In 1976, Glazunov painted one of his first and best known historical works, “The Mystery of the 20th Century.” In it, an atomic bomb explodes over depictions of Nikolai II, Albert Einstein, John F. Kennedy, Vladimir Lenin, Adolph Hitler and Charlie Chaplin, among dozens of other leaders and cultural figures. Hovering above is an image of Christ, and standing in prison clothes is the writer Alexander Solzhenitsyn. For the ideological crime of depicting Solzhenitsyn, the Central Committee of the Communist Party considered exiling him from the Soviet Union. Instead, he was sent to Siberia to paint portraits of the workers of the Baikal-Amur Railroad.

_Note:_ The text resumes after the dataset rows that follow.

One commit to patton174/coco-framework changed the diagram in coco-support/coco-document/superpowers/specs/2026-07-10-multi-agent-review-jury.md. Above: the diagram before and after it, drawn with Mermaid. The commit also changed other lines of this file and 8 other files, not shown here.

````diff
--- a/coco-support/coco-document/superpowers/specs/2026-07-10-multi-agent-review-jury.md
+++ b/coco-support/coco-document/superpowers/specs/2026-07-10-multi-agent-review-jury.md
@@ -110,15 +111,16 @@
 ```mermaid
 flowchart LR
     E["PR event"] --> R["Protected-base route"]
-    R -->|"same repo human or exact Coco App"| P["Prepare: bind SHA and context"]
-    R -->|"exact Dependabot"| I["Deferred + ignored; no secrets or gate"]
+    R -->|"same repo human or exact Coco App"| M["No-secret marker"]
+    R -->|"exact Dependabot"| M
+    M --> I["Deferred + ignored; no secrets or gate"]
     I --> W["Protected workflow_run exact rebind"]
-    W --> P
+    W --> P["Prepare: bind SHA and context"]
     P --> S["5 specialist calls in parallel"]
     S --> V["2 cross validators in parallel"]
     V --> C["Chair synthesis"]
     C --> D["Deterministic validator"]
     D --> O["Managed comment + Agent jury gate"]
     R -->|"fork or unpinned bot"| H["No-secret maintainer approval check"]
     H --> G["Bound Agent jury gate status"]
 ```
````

On his return to Moscow, Glazunov continued to paint monumental canvases. By then, society and the political system were falling in sync with his views. In 1986, a large solo exhibition of his works was held at the Manege Exhibition Hall, and in 2004 a museum of his art and his personal collection of icons opened opposite the Pushkin Museum of Fine Arts.